- **Exercise prompt**: Return the records that follow, matching each one exactly.

(Records from a dataset)
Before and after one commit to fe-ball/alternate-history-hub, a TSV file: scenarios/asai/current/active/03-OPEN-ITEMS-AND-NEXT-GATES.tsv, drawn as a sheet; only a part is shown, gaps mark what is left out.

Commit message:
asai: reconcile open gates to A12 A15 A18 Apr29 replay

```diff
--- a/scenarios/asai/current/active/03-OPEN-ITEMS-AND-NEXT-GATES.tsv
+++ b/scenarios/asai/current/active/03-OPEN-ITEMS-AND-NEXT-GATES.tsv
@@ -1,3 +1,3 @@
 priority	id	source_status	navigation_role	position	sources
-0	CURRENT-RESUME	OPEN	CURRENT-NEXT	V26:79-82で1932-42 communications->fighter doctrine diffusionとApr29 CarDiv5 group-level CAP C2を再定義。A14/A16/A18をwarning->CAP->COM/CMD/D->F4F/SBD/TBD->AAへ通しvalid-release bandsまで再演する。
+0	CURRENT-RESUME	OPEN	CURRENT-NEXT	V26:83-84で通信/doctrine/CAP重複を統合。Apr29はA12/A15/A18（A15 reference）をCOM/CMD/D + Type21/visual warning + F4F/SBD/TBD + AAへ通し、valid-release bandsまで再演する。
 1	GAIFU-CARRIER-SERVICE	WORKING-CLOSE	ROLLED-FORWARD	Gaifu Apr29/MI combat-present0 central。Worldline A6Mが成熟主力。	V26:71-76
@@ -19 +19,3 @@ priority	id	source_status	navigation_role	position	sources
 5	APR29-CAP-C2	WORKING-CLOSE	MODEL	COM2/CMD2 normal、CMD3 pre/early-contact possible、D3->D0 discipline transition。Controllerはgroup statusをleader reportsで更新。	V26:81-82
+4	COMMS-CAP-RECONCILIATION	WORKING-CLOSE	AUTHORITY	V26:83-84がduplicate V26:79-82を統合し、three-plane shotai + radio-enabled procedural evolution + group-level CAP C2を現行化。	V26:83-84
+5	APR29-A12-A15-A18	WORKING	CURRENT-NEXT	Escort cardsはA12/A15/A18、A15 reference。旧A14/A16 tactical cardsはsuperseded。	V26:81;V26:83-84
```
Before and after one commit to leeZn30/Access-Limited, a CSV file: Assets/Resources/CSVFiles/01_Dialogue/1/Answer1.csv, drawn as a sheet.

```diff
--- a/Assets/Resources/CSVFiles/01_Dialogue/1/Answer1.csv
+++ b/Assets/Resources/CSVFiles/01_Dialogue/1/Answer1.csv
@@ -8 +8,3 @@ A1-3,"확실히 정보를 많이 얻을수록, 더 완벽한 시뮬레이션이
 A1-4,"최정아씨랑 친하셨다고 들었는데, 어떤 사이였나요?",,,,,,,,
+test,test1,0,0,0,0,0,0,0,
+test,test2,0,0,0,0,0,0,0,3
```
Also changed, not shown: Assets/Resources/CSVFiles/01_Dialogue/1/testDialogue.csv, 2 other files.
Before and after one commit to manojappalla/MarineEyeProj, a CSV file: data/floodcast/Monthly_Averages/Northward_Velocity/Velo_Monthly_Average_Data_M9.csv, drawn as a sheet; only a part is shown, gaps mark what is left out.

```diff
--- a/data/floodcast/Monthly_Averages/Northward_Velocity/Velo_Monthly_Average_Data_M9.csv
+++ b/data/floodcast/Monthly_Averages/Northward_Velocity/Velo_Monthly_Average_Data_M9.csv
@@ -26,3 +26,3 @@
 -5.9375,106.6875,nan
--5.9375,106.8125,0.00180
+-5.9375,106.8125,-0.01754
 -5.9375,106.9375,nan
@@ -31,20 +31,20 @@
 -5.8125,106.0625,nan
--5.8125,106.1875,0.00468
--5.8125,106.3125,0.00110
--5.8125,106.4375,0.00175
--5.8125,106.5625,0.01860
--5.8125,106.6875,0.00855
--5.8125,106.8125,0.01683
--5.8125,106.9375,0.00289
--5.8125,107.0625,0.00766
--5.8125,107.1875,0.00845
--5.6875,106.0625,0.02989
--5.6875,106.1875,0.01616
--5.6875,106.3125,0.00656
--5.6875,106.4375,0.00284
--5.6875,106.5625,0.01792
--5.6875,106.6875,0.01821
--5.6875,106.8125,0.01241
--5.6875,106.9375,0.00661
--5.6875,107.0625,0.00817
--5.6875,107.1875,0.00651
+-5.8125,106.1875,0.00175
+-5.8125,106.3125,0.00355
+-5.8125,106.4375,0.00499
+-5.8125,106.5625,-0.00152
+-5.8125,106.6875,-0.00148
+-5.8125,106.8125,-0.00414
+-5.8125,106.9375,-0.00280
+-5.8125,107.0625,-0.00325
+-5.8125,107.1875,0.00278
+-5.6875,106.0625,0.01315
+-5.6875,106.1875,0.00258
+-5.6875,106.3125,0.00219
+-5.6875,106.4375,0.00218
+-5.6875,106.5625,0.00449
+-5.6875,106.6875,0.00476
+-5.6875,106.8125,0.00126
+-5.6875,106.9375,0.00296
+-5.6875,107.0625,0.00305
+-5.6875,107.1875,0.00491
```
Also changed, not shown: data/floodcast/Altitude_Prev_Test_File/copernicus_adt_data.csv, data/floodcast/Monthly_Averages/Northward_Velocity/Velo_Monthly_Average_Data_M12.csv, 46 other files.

- **Exercise result**:
Before and after one commit to fe-ball/alternate-history-hub, a TSV file: scenarios/asai/current/active/03-OPEN-ITEMS-AND-NEXT-GATES.tsv, drawn as a sheet; only a part is shown, gaps mark what is left out.

Commit message:
asai: reconcile open gates to A12 A15 A18 Apr29 replay

```diff
--- a/scenarios/asai/current/active/03-OPEN-ITEMS-AND-NEXT-GATES.tsv
+++ b/scenarios/asai/current/active/03-OPEN-ITEMS-AND-NEXT-GATES.tsv
@@ -1,3 +1,3 @@
 priority	id	source_status	navigation_role	position	sources
-0	CURRENT-RESUME	OPEN	CURRENT-NEXT	V26:79-82で1932-42 communications->fighter doctrine diffusionとApr29 CarDiv5 group-level CAP C2を再定義。A14/A16/A18をwarning->CAP->COM/CMD/D->F4F/SBD/TBD->AAへ通しvalid-release bandsまで再演する。
+0	CURRENT-RESUME	OPEN	CURRENT-NEXT	V26:83-84で通信/doctrine/CAP重複を統合。Apr29はA12/A15/A18（A15 reference）をCOM/CMD/D + Type21/visual warning + F4F/SBD/TBD + AAへ通し、valid-release bandsまで再演する。
 1	GAIFU-CARRIER-SERVICE	WORKING-CLOSE	ROLLED-FORWARD	Gaifu Apr29/MI combat-present0 central。Worldline A6Mが成熟主力。	V26:71-76
@@ -19 +19,3 @@ priority	id	source_status	navigation_role	position	sources
 5	APR29-CAP-C2	WORKING-CLOSE	MODEL	COM2/CMD2 normal、CMD3 pre/early-contact possible、D3->D0 discipline transition。Controllerはgroup statusをleader reportsで更新。	V26:81-82
+4	COMMS-CAP-RECONCILIATION	WORKING-CLOSE	AUTHORITY	V26:83-84がduplicate V26:79-82を統合し、three-plane shotai + radio-enabled procedural evolution + group-level CAP C2を現行化。	V26:83-84
+5	APR29-A12-A15-A18	WORKING	CURRENT-NEXT	Escort cardsはA12/A15/A18、A15 reference。旧A14/A16 tactical cardsはsuperseded。	V26:81;V26:83-84
```
Before and after one commit to leeZn30/Access-Limited, a CSV file: Assets/Resources/CSVFiles/01_Dialogue/1/Answer1.csv, drawn as a sheet.

```diff
--- a/Assets/Resources/CSVFiles/01_Dialogue/1/Answer1.csv
+++ b/Assets/Resources/CSVFiles/01_Dialogue/1/Answer1.csv
@@ -8 +8,3 @@ A1-3,"확실히 정보를 많이 얻을수록, 더 완벽한 시뮬레이션이
 A1-4,"최정아씨랑 친하셨다고 들었는데, 어떤 사이였나요?",,,,,,,,
+test,test1,0,0,0,0,0,0,0,
+test,test2,0,0,0,0,0,0,0,3
```
Also changed, not shown: Assets/Resources/CSVFiles/01_Dialogue/1/testDialogue.csv, 2 other files.
Before and after one commit to manojappalla/MarineEyeProj, a CSV file: data/floodcast/Monthly_Averages/Northward_Velocity/Velo_Monthly_Average_Data_M9.csv, drawn as a sheet; only a part is shown, gaps mark what is left out.

```diff
--- a/data/floodcast/Monthly_Averages/Northward_Velocity/Velo_Monthly_Average_Data_M9.csv
+++ b/data/floodcast/Monthly_Averages/Northward_Velocity/Velo_Monthly_Average_Data_M9.csv
@@ -26,3 +26,3 @@
 -5.9375,106.6875,nan
--5.9375,106.8125,0.00180
+-5.9375,106.8125,-0.01754
 -5.9375,106.9375,nan
@@ -31,20 +31,20 @@
 -5.8125,106.0625,nan
--5.8125,106.1875,0.00468
--5.8125,106.3125,0.00110
--5.8125,106.4375,0.00175
--5.8125,106.5625,0.01860
--5.8125,106.6875,0.00855
--5.8125,106.8125,0.01683
--5.8125,106.9375,0.00289
--5.8125,107.0625,0.00766
--5.8125,107.1875,0.00845
--5.6875,106.0625,0.02989
--5.6875,106.1875,0.01616
--5.6875,106.3125,0.00656
--5.6875,106.4375,0.00284
--5.6875,106.5625,0.01792
--5.6875,106.6875,0.01821
--5.6875,106.8125,0.01241
--5.6875,106.9375,0.00661
--5.6875,107.0625,0.00817
--5.6875,107.1875,0.00651
+-5.8125,106.1875,0.00175
+-5.8125,106.3125,0.00355
+-5.8125,106.4375,0.00499
+-5.8125,106.5625,-0.00152
+-5.8125,106.6875,-0.00148
+-5.8125,106.8125,-0.00414
+-5.8125,106.9375,-0.00280
+-5.8125,107.0625,-0.00325
+-5.8125,107.1875,0.00278
+-5.6875,106.0625,0.01315
+-5.6875,106.1875,0.00258
+-5.6875,106.3125,0.00219
+-5.6875,106.4375,0.00218
+-5.6875,106.5625,0.00449
+-5.6875,106.6875,0.00476
+-5.6875,106.8125,0.00126
+-5.6875,106.9375,0.00296
+-5.6875,107.0625,0.00305
+-5.6875,107.1875,0.00491
```
Also changed, not shown: data/floodcast/Altitude_Prev_Test_File/copernicus_adt_data.csv, data/floodcast/Monthly_Averages/Northward_Velocity/Velo_Monthly_Average_Data_M12.csv, 46 other files.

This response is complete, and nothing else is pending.